The Los Angeles Dodgers are going dairy-free. And there’s a t-shirt to prove it.
Growing up, many of us were taught that milk does a body good – especially if you want to be an athlete. But in recent years, many professional athletes have cut dairy out of their diets – including seven members of the LA Dodgers. You can now even buy an officially licensed “Dairy Free” t-shirt styled like the team’s vintage logo.
According to The Athletic, Dodgers players Corey Seager, Max Muncy, Kiké Hernandez, Ross Stripling, David Freese, and Kenley Jansen have all gone dairy-free. The shirt features four of their names on the front.
The shift to a dairy-free diet happened at the advice of retired Dodgers second baseman, Chase Utley, who cut dairy out of his diet a few years ago as he approached 40 in order to fight signs of aging. The southpaw found that his new lifestyle came with other health benefits, alleviating his chronic pain and inflammation.
According to SBNation, Utley advised his teammates to do the same and other Dodgers players followed suit. Hernandez went dairy-free after the 2017 season. Seager, who cut dairy out of his diet while recovering from surgery last August, lost nearly 30 pounds prior to reporting for spring training last week.
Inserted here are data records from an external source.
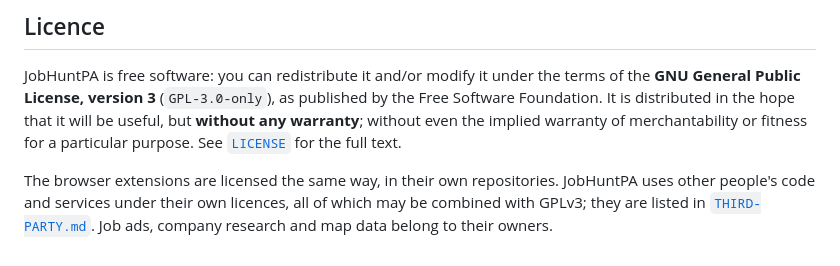
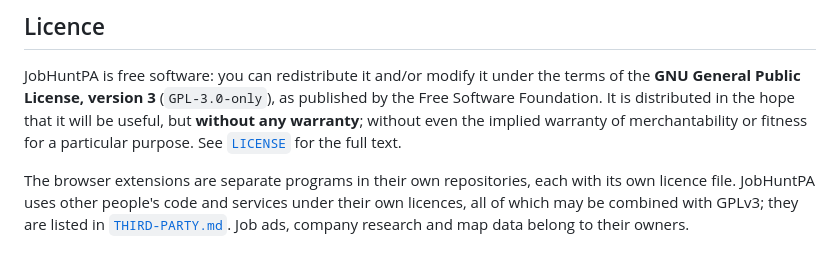
Before and after one commit to florian3706/JobHuntPA, a Markdown page: README.md, the part around the change. GitHub-like rendering.

Commit message:
README: the extensions carry their own licence files
Co-Authored-By: Claude <noreply@anthropic.com>
Claude-Session: https://claude.ai/code/session_01VMAoGdNwi6aFueVmywgmqa

```diff
--- a/README.md
+++ b/README.md
@@ -1456,6 +1456,6 @@ License, version 3** (`GPL-3.0-only`), as published by the Free Software Foundat
 that it will be useful, but **without any warranty**; without even the implied warranty of merchantability or
 fitness for a particular purpose. See [`LICENSE`](LICENSE) for the full text.
 
-The browser extensions are licensed the same way, in their own repositories. JobHuntPA uses other people's code
-and services under their own licences, all of which may be combined with GPLv3; they are listed in
-[`THIRD-PARTY.md`](THIRD-PARTY.md). Job ads, company research and map data belong to their owners.
+The browser extensions are separate programs in their own repositories, each with its own licence file. JobHuntPA
+uses other people's code and services under their own licences, all of which may be combined with GPLv3; they are
+listed in [`THIRD-PARTY.md`](THIRD-PARTY.md). Job ads, company research and map data belong to their owners.
```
He credits his new diet for allowing him to still exercise while in recovery.
Twenty-eight-year-old infielder Muncy said that the weight loss and reduced inflammation was a big enough “selling point” to convince him to go dairy-free as well.
“You’re talking about playing 162 games in 180 days. You’re talking about wearing cleats for all of those, which hurts your feet. Everything hurts. Anything you can do to gain an edge and make your body feel better on a daily basis, why wouldn’t you try it?,” Muncy told The Athletic.
The Dodgers join a growing number of athletes across all sports who are cutting out dairy for the health benefits.
Fifteen members of NFL’s Tennessee Titans adopted a plant-based meal plan with the help of Chef Charity Morgan, wife of linebacker Derrick Morgan. Athletes cited reduced inflammation, higher energy levels, faster recovery, and better performance on the field. “It’s been good. I still love it. I feel great. It helps me keep my weight down, too, because it can get too high in offseason as I eat a little bit more,” said defensive tackle Jurrell Casey.
Héctor Bellerín right-front for the English soccer team Arsenal, also credits his health improvements to a plant-based diet. “I always had a little problem with my ankles when I had played very hard games they would get a bit inflamed and stiff, and now I don’t even have to strap them to play anymore,” he said.
Olympic weightlifter Kendrick Farris, the only American male to compete in the 2016 Rio games and a vegan since 2014, told LIVEKINDLY last October that he suffered from symptoms of lactose intolerance for years.
When he ditched dairy, his performance and recover improved. He now campaigns for Switch4Good, which aims to educate athletes about how dairy affects health and how to swap it for plant-based versions. “Many athletes are quietly making a move to dairy-free alternatives regardless of propaganda to keep everyone on the hamster wheel,” he said, referring to the dairy industry’s “Got Milk?” campaign.
The Dodgers “Dairy Free” t-shirt is available on BreakingT.